A single mother, dog owner and PhD candidate who had been living in Harlem, Smith found out in late December, during her final exams, that a grant she had applied for at Howard University came through. She needed a place in the D.C. area immediately. Friends told her Montgomery County had the best schools. So she went on the Internet and found Brindledorf (www.brindledorf.com), where Lark has posted old photographs, descriptions of the suites and a diary of her search for the perfect communal home.
"On the Internet, it sounded like a hippie-type thing. I didn't think I would like it. And when I drove up, it looked a little shaggy," Smith said. "But I saw the separate suites, the separate entrances, how you could have total privacy as well as common areas to be part of a community, and I really liked it."
Her first night there, she had a late class. As she rushed out the door, she showed Kimara where the frozen TV dinners were. Sue and Nancy Eynon Lark, visiting with their son Riley, said not to worry. When Smith returned home later that evening, the four were sitting around the fireplace, eating sandwiches.

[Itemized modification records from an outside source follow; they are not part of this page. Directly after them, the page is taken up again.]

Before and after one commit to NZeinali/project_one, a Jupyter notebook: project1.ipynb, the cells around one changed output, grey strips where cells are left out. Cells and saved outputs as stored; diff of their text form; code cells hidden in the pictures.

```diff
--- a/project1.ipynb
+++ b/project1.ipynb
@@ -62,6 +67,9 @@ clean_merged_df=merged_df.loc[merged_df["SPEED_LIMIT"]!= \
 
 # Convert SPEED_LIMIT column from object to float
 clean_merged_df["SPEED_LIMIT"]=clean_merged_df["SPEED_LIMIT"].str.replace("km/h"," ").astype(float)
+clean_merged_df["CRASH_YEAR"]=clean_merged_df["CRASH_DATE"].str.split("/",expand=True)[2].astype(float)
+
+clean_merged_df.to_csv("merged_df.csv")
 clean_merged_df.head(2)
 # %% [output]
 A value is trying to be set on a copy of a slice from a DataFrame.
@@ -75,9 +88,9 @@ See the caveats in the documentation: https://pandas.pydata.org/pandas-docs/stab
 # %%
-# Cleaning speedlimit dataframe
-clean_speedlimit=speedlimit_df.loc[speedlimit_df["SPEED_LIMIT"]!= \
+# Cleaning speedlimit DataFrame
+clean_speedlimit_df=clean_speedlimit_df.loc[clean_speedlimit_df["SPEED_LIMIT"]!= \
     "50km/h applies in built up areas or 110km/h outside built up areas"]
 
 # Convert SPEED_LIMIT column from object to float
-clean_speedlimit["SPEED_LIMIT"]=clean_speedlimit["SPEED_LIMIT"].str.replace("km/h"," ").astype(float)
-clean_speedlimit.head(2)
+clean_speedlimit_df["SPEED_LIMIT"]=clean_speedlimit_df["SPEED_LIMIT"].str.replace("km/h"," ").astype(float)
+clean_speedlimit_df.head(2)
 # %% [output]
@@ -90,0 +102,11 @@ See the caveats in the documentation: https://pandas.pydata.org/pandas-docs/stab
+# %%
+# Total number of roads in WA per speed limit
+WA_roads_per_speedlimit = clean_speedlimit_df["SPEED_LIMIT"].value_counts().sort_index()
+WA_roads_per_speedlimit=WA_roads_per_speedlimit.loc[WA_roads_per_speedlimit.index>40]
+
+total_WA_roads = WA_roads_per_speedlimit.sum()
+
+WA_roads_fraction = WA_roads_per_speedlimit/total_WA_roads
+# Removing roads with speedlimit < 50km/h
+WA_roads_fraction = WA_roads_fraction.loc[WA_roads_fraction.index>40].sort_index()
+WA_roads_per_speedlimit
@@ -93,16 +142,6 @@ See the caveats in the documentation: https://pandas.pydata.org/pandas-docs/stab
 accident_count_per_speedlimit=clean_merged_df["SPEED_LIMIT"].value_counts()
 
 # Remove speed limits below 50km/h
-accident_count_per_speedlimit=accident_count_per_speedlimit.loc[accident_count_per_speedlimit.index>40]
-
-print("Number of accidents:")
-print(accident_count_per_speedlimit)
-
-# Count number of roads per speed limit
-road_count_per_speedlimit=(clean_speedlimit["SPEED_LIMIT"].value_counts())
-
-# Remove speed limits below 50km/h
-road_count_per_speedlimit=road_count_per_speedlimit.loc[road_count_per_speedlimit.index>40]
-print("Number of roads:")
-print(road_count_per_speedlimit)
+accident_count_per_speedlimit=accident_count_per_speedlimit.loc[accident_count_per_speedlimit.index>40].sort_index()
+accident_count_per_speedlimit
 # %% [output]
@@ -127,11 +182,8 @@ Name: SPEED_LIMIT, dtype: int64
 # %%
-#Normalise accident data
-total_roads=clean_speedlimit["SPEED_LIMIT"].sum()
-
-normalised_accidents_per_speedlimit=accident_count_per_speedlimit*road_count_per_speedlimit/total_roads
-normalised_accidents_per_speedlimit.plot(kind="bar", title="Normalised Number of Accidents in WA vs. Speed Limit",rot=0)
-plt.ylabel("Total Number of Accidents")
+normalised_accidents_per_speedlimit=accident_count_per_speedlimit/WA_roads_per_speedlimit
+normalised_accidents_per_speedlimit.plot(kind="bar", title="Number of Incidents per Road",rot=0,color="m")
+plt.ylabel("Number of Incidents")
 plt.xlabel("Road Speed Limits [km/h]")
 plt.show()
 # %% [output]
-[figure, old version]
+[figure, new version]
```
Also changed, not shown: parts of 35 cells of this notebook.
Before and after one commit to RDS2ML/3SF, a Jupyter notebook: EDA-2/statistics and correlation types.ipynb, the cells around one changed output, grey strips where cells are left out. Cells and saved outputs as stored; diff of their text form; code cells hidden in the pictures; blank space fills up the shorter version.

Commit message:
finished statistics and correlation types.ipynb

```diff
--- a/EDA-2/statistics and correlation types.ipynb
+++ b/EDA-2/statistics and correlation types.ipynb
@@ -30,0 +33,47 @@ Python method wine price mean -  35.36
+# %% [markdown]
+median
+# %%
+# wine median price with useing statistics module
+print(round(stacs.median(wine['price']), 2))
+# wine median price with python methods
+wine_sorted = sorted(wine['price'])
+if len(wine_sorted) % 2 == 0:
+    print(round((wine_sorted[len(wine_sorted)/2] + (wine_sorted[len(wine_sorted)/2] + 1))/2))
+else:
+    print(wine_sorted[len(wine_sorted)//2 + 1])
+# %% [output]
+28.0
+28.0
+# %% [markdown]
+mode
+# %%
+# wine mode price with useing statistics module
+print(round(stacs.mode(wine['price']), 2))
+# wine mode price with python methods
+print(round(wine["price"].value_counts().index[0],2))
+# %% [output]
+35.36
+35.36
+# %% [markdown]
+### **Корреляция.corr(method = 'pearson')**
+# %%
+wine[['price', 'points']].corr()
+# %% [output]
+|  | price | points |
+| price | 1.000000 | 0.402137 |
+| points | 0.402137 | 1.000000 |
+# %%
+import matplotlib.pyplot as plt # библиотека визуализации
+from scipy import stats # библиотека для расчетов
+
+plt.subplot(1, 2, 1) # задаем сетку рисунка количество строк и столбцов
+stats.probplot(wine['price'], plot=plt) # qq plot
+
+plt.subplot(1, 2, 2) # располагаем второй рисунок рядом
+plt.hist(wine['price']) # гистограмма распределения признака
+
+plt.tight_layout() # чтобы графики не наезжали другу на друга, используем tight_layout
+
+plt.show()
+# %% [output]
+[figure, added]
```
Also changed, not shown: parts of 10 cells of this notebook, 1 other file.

"Before we moved, I was worried about moving to a new community and not knowing anyone. That can feel so isolating. Sometimes I have late classes, and I worried about my daughter being alone in an apartment," she said. "Now, [fellow tenant] John has offered to help me if I need help picking her up from school. He and Jen are taking her bike riding while I work in the lab this Saturday. And we all had a big Super Bowl party in the living room. This is really a perfect place for me."
For all her passion and her angst about her vision, Lark's final entry into her Web diary says it all: "We built it. And they came."